Throughout the modest runtime of 112 minutes which could have been trimmed to make for a more taut film, Affleck and cinematographer Robert Richardson, a frequent Tarentino and Scorsese collaborator, highlights closeups of Nike’s code of conduct that unofficially serve as the outline for where the narrative goes. Many of which like “your job isn’t done until the job is done” and “be a risk taker” echo Sonny’s determined temperament in chasing 1 player instead of splitting the budget among 3 players.
Taking place largely in the Nike headquarters, Affleck and Richardson build the most tension in the office environments from the buzzing energy where business gets done the most – in the cafeteria and in the bathroom. Working in an office I can attest to the numerous times of walking into the small kitchen area or on the open spaced floor and overhearing business being handled out loud. The office is a battlefield, one that requires skill and ambition to navigate. Knowing where this story ends up, it’s the give and take of compromising and deal making in the 11th hour that is sold easily as Sonny pleads his case with Phil, Rob and Deloris. Nights, holidays and weekends with a village of likeminded people to accomplish their goals of growing the basketball division.

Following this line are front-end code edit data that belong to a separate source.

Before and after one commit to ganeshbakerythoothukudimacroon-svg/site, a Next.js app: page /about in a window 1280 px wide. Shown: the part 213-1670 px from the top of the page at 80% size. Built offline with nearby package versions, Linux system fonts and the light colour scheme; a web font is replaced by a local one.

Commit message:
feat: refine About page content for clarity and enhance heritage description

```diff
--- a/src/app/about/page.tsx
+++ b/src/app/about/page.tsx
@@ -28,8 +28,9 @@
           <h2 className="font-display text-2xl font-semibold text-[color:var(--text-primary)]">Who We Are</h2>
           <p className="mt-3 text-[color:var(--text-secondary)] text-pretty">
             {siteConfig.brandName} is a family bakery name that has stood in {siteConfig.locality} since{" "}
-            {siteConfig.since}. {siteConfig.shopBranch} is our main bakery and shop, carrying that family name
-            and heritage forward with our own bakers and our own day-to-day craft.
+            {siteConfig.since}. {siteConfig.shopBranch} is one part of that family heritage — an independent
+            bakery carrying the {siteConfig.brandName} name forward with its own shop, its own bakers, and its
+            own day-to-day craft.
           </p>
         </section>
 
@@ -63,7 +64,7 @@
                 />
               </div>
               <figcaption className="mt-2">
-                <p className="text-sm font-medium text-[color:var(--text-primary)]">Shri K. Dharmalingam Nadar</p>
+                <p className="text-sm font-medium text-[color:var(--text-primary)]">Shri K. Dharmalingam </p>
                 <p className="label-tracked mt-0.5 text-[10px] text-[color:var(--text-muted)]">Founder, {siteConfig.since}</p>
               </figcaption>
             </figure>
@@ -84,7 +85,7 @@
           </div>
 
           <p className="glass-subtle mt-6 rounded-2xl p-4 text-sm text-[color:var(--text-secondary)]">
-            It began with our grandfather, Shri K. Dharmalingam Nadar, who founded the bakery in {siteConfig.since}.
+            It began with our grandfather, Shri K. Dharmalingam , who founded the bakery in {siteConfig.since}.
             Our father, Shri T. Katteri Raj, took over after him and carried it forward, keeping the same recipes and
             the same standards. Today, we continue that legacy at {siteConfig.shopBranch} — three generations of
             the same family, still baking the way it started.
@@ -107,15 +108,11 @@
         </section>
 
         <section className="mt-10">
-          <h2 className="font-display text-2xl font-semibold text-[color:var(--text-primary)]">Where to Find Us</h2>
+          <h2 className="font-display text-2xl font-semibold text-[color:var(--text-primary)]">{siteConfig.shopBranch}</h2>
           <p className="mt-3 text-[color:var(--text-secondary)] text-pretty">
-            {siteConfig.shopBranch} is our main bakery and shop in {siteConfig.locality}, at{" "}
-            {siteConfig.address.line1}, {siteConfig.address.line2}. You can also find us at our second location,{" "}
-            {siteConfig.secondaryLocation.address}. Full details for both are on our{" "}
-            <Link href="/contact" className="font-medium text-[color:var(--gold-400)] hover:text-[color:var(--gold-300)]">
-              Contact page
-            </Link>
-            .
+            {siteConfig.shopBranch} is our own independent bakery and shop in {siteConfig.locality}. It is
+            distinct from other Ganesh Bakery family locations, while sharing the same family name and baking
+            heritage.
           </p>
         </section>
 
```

Full of early 80’s nostalgia, Affleck wastes no time transporting us back to the era with a montage of highlights that sets the tone. Every frame is given self-indulgent capitalistic value with eye popping references and brands that will sure to have those of a certain age smile and nod at the memories. A tad heavy on the use however, the polished look and feel of the 80’s pops among the muted color palette. Added to those visual representations is a soundtrack pulled straight from a generic 80’s Spotify playlist. Predictable song choices but it gets the job done, Air is the type of film an older viewer will enjoy while the younger viewer will revel in the sneaker that pop culture still obsesses over.
Anytime Matt Damon and Ben Affleck work and collaborate together, the end result is always worth the journey they take us on. Whatever roles the two have in a film, they both are comfortable with one another, pushing to get the best interaction possible. Among the small but extremely talented cast and with the little amount of time she has on screen, Viola Davis commands the screen with her convictions, being the one person who believe her son is truly special and deserves treatment unlike any other player has gotten before. Yeah Magic, Bird and Erving are some of the most legendary players, but Michael is special – a generational talent that rarely comes around often.

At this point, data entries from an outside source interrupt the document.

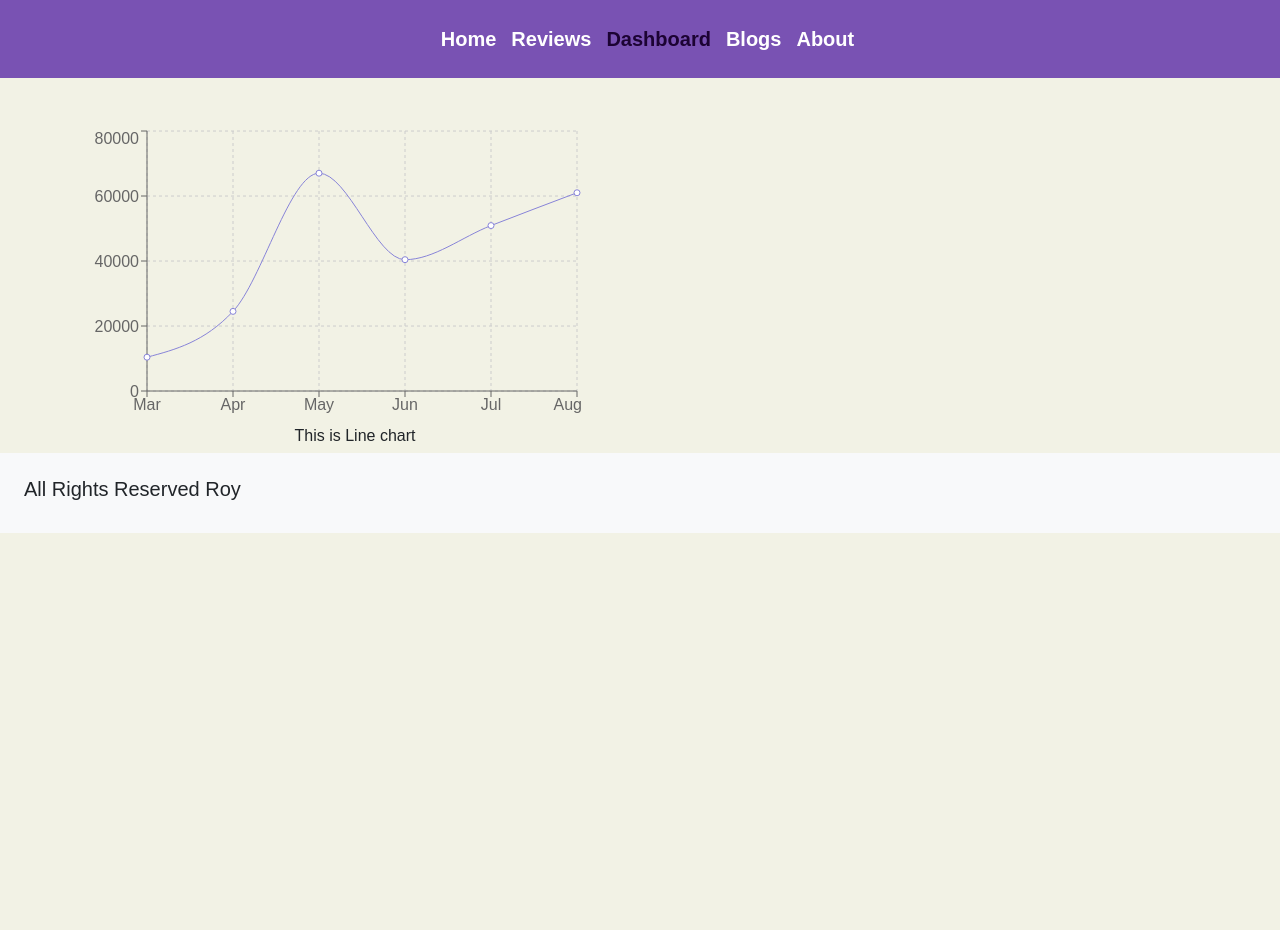
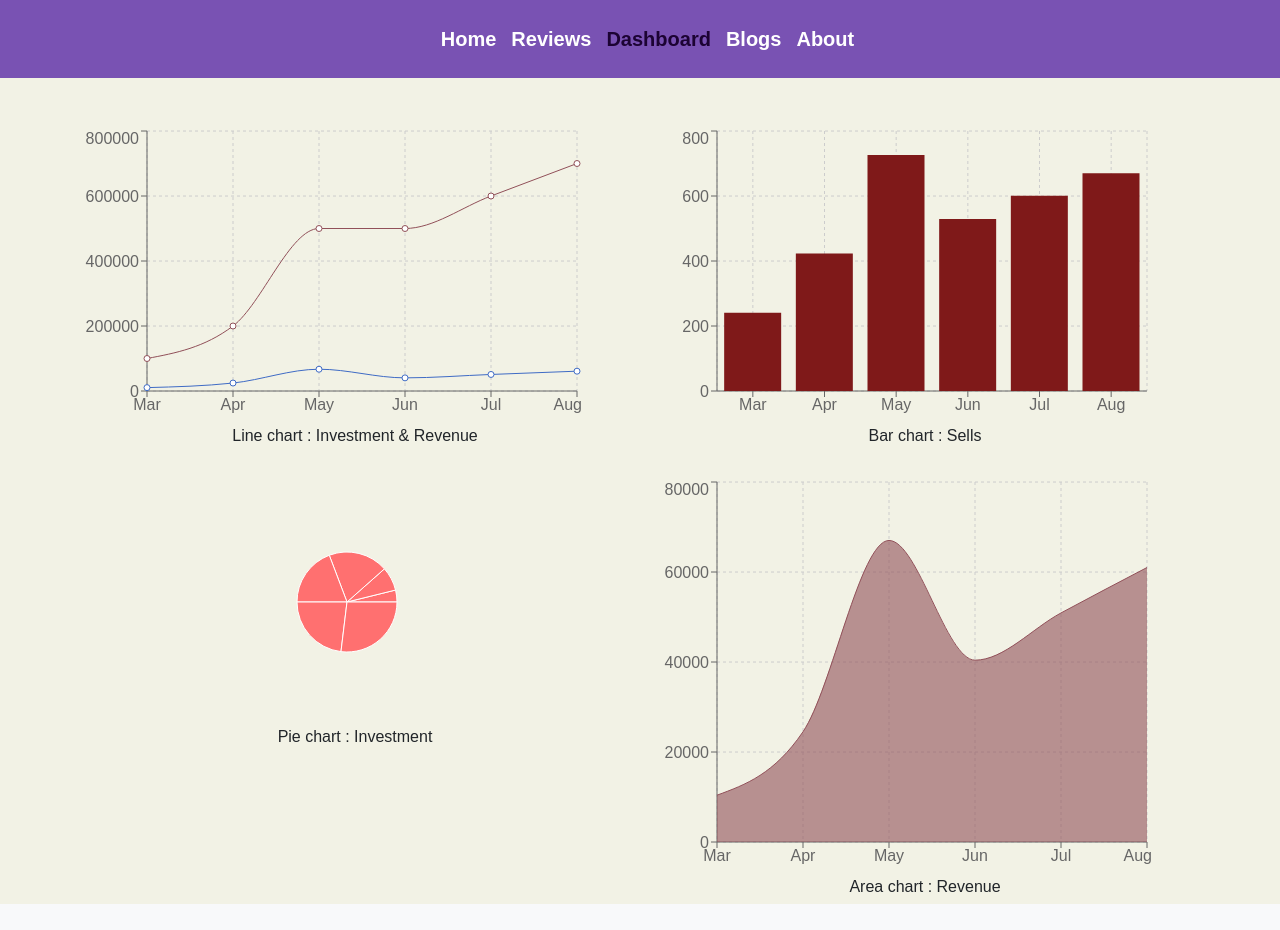
Before and after one commit to provashish95/Television-Analyser, a React (Create React App) app: page /dashboard in a window 1280 px wide. Shown: the top 930 px of the page. Before the commit the page ends 800 px from the top, so only its background shows below. Built offline with nearby package versions, Linux system fonts and the light colour scheme.

Commit message:
added four charts in dashboard and set data on these charts

```diff
--- a/src/components/Dashboard/Dashboard.js
+++ b/src/components/Dashboard/Dashboard.js
@@ -1,6 +1,7 @@
 import React, { useEffect, useState } from 'react';
-import { CartesianGrid, Line, LineChart, Tooltip, XAxis, YAxis } from 'recharts';
+import { Area, AreaChart, Bar, BarChart, CartesianGrid, Line, LineChart, Pie, PieChart, Tooltip, XAxis, YAxis } from 'recharts';
 import './Dashboard.css';
+
 
 const Dashboard = () => {
     const [chartsData, setChartsData] = useState([]);
@@ -10,7 +11,7 @@
             .then(data => setChartsData(data))
     }, []);
 
-    console.log(chartsData);
+
     return (
         <section className='container'>
             <div className="row mt-5">
@@ -20,15 +21,39 @@
                         <XAxis dataKey="month" />
                         <YAxis />
                         <Tooltip />
-
-                        <Line type="monotone" dataKey="revenue" stroke="#8884d8" activeDot={{ r: 8 }} />
+                        <Line type="monotone" dataKey="investment" stroke="#915059" activeDot={{ r: 8 }} />
+                        <Line type="monotone" dataKey="revenue" stroke="#3f6bc5" activeDot={{ r: 8 }} />
                     </LineChart>
-                    <h6 className='text-center'>This is Line chart</h6>
+                    <h6 className='text-center'>Line chart : Investment & Revenue</h6>
                 </div>
                 <div className="col-sm-12 col-md-6 col-lg-6">
-
-
-
+                    <BarChart width={500} height={300} data={chartsData}>
+                        <CartesianGrid strokeDasharray="3 3" />
+                        <XAxis dataKey="month" />
+                        <YAxis />
+                        <Tooltip />
+                        <Bar dataKey="sell" fill="#7f1919" />
+                    </BarChart>
+                    <h6 className='text-center'>Bar chart : Sells</h6>
+                </div>
+            </div>
+            <div className="row mt-4">
+                <div className="col-sm-12 col-md-6 col-lg-6">
+                    <PieChart width={530} height={250}>
+                        <Pie data={chartsData} dataKey="investment" nameKey="month" cx="50%" cy="50%" outerRadius={50} fill="#ff7070" />
+                        <Tooltip />
+                    </PieChart>
+                    <h6 className='text-center'>Pie chart : Investment</h6>
+                </div>
+                <div className="col-sm-12 col-md-6 col-lg-6 ">
+                    <AreaChart width={500} height={400} data={chartsData} >
+                        <CartesianGrid strokeDasharray="3 3" />
+                        <XAxis dataKey="month" />
+                        <YAxis />
+                        <Tooltip />
+                        <Area type="monotone" dataKey="revenue" stroke="#915059" fill="#915059" />
+                    </AreaChart>
+                    <h6 className='text-center'>Area chart : Revenue</h6>
                 </div>
             </div>
         </section>
--- a/src/components/Footer/Footer.js
+++ b/src/components/Footer/Footer.js
@@ -5,7 +5,7 @@
     return (
         <>
             <footer className='bg-light p-4 '>
-                <h5>All Rights Reserved Roy</h5>
+                <h5 className='text-center'>All Rights Reserved Roy</h5>
             </footer>
         </>
     );
```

Ultimately, Air blends an accurate account of office space theatrics in a highly competitive industry with some truly tense and dramatic moments that triumphantly dazzle and a funny bone that slices the tension with a knife. Affleck as a director has turned in some truly remarkable outings and Air is just another reminder of his talent behind the screen. I could use every basketball related pun to describe the crowdpleaser however I’ll only say this – with his fifth time in the directors chair, Affleck has sunk the game winner with another dub.

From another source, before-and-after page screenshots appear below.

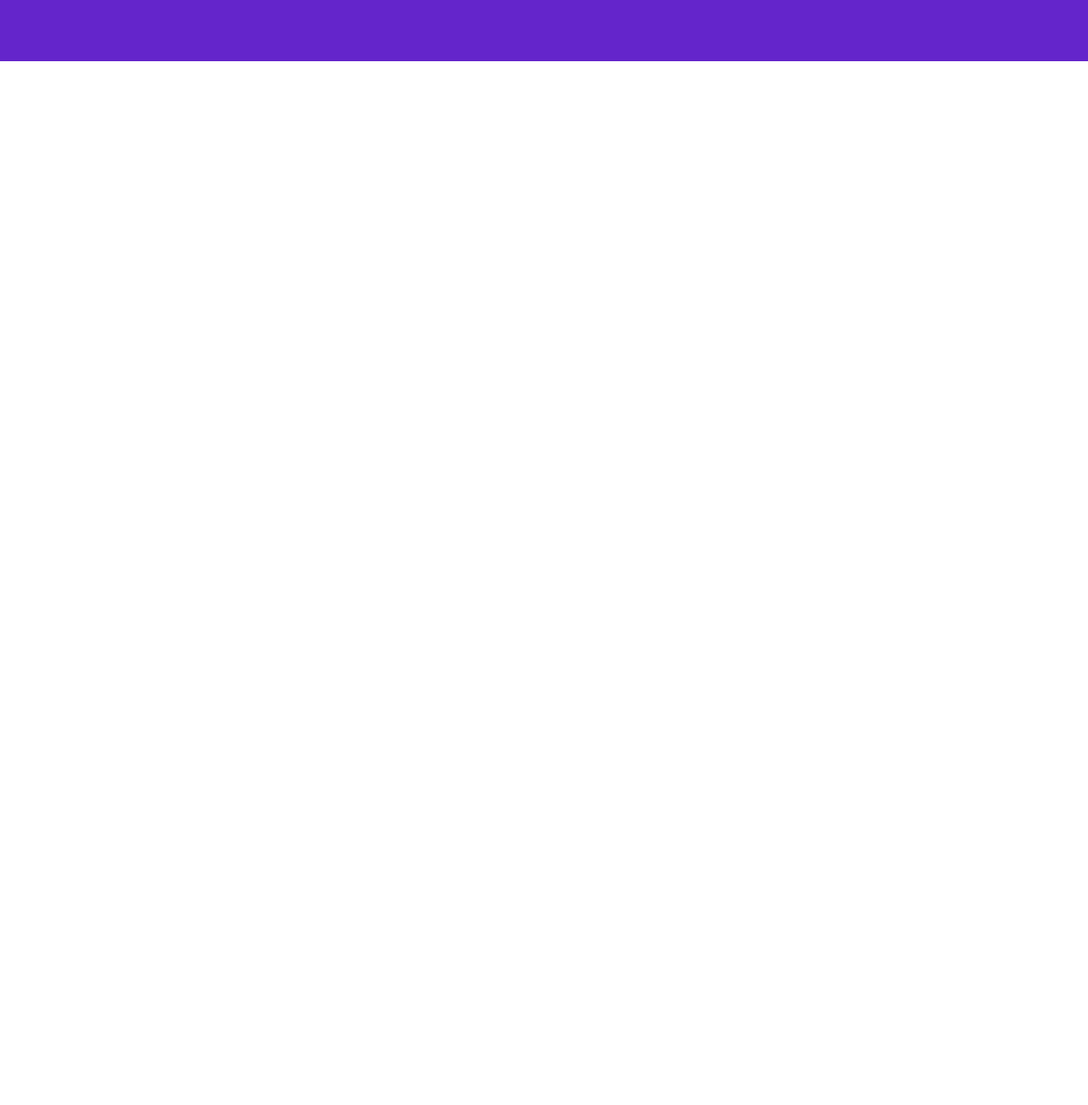
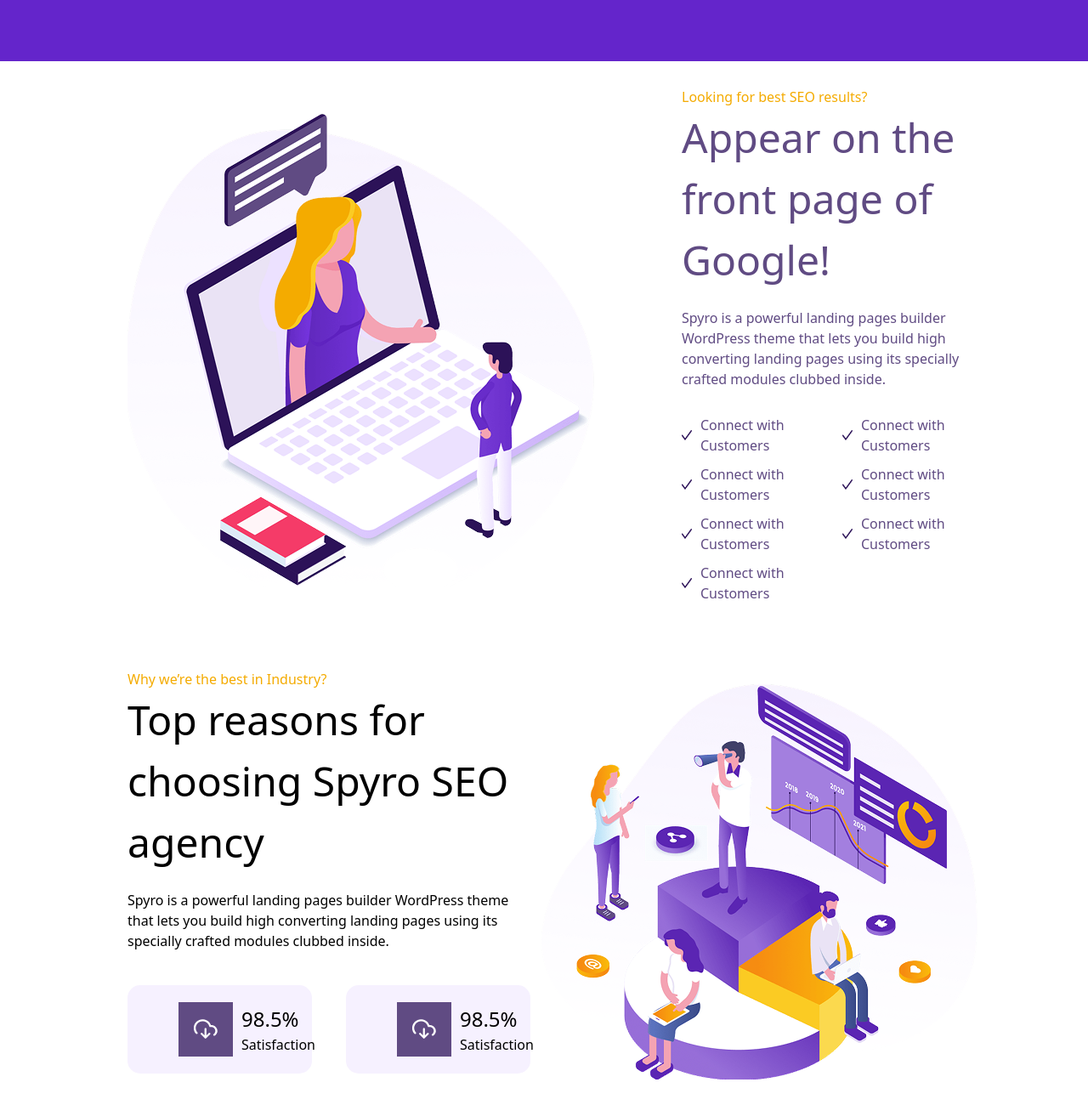
Before and after one commit to shahnozasultonalizoda/github-practice1, a website: page src/index.html in a window 1280 px wide. Shown: the part 924-2224 px from the top of the page at 85% size. Before the commit the page ends 996 px from the top, so only its background shows below. Drawn offline with nearby package versions, Linux system fonts and the light colour scheme; files that its build step writes are made by us from their sources.

Commit message:
add section1

```diff
--- a/src/index.html
+++ b/src/index.html
@@ -50,14 +50,95 @@
             <div>
                 <h1 class="text-[60px] ">We’re strategic
                     <span class="text-[#F4AB00]">SEO Marketing</span>
-                    agency.</h1>
-                    <p class="my-[30px]">Spyro is a powerful landing pages builder WP theme that lets you build high converting landing pages using its specially crafted modules clubbed inside.</p>
-                    <button class="p-[10px_30px] rounded-[20px] bg-[#F4AB00]">Explore Now</button>
+                    agency.
+                </h1>
+                <p class="my-[30px]">Spyro is a powerful landing pages builder WP theme that lets you build high
+                    converting landing pages using its specially crafted modules clubbed inside.</p>
+                <button class="p-[10px_30px] rounded-[20px] bg-[#F4AB00]">Explore Now</button>
             </div>
             <img src="./images/IMAGE (60).png" alt="">
         </div>
     </header>
 
+    <div class="fixed bottom-[100px] right-[50px]">
+        <img src="./images/Frame (38).png" alt="">
+    </div>
+
+    <div class="section1 flex justify-between items-center p-[30px_150px] text-[#604B83]">
+        <img src="./images/IMAGE (61).png" alt="" class="mr-[100px]">
+        <div>
+            <p class="text-[#F4AB00]">Looking for best SEO results?</p>
+            <h2 class="text-[48px] mb-[20px]">Appear on the front page of Google!</h2>
+            <p>Spyro is a powerful landing pages builder WordPress theme that lets you build high converting landing
+                pages using its specially crafted modules clubbed inside.</p>
+
+            <div class="flex gap-[50px] mt-[30px]">
+                <div>
+                    <div class="flex items-center gap-[10px] mb-[10px]">
+                        <img src="./images/IMAGE (62).png" alt="">
+                        <p>Connect with Customers</p>
+                    </div>
+                    <div class="flex items-center gap-[10px] mb-[10px]">
+                        <img src="./images/IMAGE (62).png" alt="">
+                        <p>Connect with Customers</p>
+                    </div>
+                    <div class="flex items-center gap-[10px] mb-[10px]">
+                        <img src="./images/IMAGE (62).png" alt="">
+                        <p>Connect with Customers</p>
+                    </div>
+                    <div class="flex items-center gap-[10px] mb-[10px]">
+                        <img src="./images/IMAGE (62).png" alt="">
+                        <p>Connect with Customers</p>
+                    </div>
+                </div>
+
+                <div>
+                    <div class="flex items-center gap-[10px] mb-[10px]">
+                        <img src="./images/IMAGE (62).png" alt="">
+                        <p>Connect with Customers</p>
+                    </div>
+                    <div class="flex items-center gap-[10px] mb-[10px]">
+                        <img src="./images/IMAGE (62).png" alt="">
+                        <p>Connect with Customers</p>
+                    </div>
+                    <div class="flex items-center gap-[10px] mb-[10px]">
+                        <img src="./images/IMAGE (62).png" alt="">
+                        <p>Connect with Customers</p>
+                    </div>
+
+                </div>
+            </div>
+        </div>
+
+    </div>
+
+    <div class="flex justify-between p-[30px_150px] items-center">
+        <div>
+            <p class="text-[#F4AB00]">Why we’re the best in Industry?</p>
+            <h2 class="text-[48px] mb-[20px]">Top reasons for choosing Spyro SEO agency</h2>
+            <p>Spyro is a powerful landing pages builder WordPress theme that lets you build high converting landing
+                pages using its specially crafted modules clubbed inside.</p>
+            <div class="flex items-center gap-[40px] mt-[40px]">
+                <div class="flex gap-[10px] items-center bg-[#F6F1FF] rounded-[15px] p-[20px_60px]">
+                    <img src="./images/Frame (39).png" alt="">
+                    <div>
+                        <h3 class="text-[24px]">98.5%</h3>
+                        <p>Satisfaction</p>
+                    </div>
+                </div>
+
+                <div class="flex gap-[10px] items-center bg-[#F6F1FF] rounded-[15px] p-[20px_60px]">
+                    <img src="./images/Frame (39).png" alt="">
+                    <div>
+                        <h3 class="text-[24px]">98.5%</h3>
+                        <p>Satisfaction</p>
+                    </div>
+                </div>
+            </div>
+        </div>
+        <img src="./images/IMAGE (63).png" alt="">
+    </div>
+
 </body>
 
 </html>
```
Also changed, not shown: src/images/Frame (38).png (added), src/images/Frame (39).png (added), src/images/IMAGE (61).png (added), src/images/IMAGE (62).png (added), src/images/IMAGE (63).png (added).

Screenplay By: Alex Convery
Directed By: Ben Affleck
Cinematography: Robert Richardson
Starring: Matt Damon, Ben Affleck, Jason Bateman, Marlon Wayans, Chris Messina, Chris Tucker, Viola Davis
Edited By: William Goldenberg
Release Date: April 5, 2023
Running Time: 1 Hour 52 Minutes
Rotten Tomatoes Score: 98%